◆ **Problem**
Wherever the string "wide" occurs in a line of these records, report that line.

——

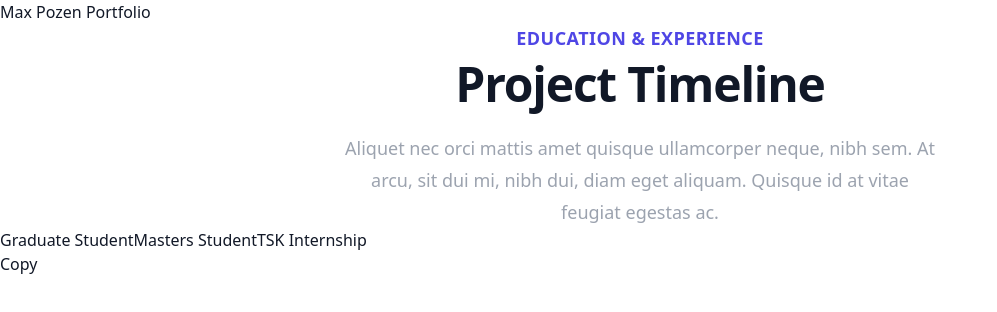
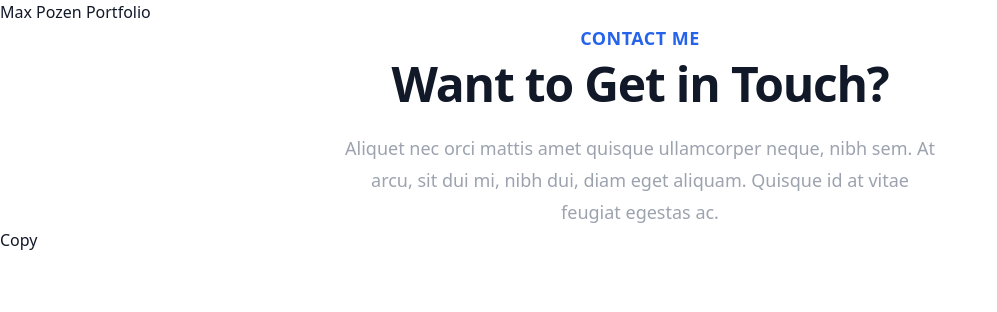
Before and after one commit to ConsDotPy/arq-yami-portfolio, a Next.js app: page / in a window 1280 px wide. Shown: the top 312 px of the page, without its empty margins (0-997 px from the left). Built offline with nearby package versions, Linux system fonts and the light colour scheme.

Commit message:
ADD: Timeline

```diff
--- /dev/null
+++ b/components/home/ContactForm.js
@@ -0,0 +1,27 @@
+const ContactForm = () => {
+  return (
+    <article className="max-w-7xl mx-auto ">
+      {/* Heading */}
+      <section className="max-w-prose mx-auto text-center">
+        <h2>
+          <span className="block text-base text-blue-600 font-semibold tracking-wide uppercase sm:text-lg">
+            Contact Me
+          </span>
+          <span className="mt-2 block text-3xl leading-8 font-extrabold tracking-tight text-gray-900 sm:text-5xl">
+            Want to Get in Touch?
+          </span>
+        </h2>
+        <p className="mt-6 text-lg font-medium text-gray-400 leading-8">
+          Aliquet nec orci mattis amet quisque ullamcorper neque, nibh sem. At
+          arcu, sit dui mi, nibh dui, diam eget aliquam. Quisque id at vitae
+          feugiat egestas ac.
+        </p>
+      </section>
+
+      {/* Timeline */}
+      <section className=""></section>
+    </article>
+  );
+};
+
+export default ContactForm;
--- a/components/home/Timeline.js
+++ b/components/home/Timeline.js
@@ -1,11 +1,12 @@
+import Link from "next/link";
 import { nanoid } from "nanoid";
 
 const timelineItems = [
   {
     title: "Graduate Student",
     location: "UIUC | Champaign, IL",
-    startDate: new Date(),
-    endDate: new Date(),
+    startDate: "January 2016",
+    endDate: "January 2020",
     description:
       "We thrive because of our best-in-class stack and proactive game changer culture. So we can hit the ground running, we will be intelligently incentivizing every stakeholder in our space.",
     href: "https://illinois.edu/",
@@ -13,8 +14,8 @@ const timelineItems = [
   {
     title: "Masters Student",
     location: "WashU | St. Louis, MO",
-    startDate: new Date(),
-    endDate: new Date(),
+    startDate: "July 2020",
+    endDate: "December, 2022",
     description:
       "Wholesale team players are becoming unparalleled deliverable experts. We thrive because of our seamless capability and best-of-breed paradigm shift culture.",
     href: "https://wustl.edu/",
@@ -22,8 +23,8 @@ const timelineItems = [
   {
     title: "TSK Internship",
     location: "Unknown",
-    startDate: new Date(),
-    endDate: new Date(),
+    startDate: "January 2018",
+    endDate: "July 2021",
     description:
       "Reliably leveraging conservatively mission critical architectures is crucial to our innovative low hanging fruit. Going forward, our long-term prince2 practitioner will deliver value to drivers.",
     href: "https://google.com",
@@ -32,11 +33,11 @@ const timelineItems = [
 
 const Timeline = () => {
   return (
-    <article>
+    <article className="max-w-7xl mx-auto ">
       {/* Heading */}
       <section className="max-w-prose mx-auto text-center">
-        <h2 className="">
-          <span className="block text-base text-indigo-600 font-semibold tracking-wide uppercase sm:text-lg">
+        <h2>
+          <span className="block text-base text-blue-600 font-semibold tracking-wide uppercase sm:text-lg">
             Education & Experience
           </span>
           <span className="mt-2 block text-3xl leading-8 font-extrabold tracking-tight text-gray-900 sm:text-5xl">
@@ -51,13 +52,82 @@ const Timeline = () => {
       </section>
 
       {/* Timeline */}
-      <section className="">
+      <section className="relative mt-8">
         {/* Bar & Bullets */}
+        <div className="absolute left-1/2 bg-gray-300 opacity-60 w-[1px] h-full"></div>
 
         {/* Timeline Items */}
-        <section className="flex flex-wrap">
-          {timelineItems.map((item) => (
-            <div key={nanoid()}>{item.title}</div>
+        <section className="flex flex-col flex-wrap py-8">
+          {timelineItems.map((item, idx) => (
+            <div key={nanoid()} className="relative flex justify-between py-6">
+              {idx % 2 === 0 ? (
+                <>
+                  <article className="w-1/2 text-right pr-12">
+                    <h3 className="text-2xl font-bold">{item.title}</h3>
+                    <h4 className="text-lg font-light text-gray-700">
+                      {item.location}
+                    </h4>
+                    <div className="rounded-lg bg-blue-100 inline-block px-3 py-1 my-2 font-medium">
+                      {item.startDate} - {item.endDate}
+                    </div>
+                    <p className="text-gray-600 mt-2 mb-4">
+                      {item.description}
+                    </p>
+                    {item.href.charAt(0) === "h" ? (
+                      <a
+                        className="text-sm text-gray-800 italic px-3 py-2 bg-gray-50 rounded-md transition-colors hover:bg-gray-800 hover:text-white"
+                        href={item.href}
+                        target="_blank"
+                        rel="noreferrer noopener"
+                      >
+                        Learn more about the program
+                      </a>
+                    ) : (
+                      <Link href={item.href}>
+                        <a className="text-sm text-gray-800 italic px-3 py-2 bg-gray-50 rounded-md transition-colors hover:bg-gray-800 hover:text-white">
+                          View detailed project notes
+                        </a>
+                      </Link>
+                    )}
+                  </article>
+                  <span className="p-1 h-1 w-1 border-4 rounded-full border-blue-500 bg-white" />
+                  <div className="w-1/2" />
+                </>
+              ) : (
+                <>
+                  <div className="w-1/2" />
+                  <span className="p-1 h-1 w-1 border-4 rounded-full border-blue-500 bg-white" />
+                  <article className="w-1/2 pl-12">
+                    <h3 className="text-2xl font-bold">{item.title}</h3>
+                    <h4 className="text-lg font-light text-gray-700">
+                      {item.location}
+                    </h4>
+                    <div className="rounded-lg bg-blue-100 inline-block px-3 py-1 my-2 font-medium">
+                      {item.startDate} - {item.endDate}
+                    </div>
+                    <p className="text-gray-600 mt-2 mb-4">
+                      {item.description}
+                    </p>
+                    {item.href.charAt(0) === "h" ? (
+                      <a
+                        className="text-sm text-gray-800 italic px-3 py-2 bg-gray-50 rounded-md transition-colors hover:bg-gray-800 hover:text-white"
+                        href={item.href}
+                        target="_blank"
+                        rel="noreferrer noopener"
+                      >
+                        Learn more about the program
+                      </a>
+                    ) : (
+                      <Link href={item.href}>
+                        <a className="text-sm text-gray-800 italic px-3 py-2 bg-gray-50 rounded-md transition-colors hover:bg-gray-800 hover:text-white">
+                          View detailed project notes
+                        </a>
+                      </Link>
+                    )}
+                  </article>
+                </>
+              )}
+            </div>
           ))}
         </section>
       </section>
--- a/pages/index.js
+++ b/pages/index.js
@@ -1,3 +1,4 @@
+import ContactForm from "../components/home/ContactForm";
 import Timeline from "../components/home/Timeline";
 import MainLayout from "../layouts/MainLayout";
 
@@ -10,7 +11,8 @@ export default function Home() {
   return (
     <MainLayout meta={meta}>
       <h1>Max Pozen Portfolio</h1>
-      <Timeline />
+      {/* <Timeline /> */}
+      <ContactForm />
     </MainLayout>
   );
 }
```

——

◆ **Reply**
Before and after one commit to ConsDotPy/arq-yami-portfolio, a Next.js app: page / in a window 1280 px wide. Shown: the top 312 px of the page, without its empty margins (0-997 px from the left). Built offline with nearby package versions, Linux system fonts and the light colour scheme.
+          <span className="block text-base text-blue-600 font-semibold tracking-wide uppercase sm:text-lg">
-          <span className="block text-base text-indigo-600 font-semibold tracking-wide uppercase sm:text-lg">
+          <span className="block text-base text-blue-600 font-semibold tracking-wide uppercase sm:text-lg">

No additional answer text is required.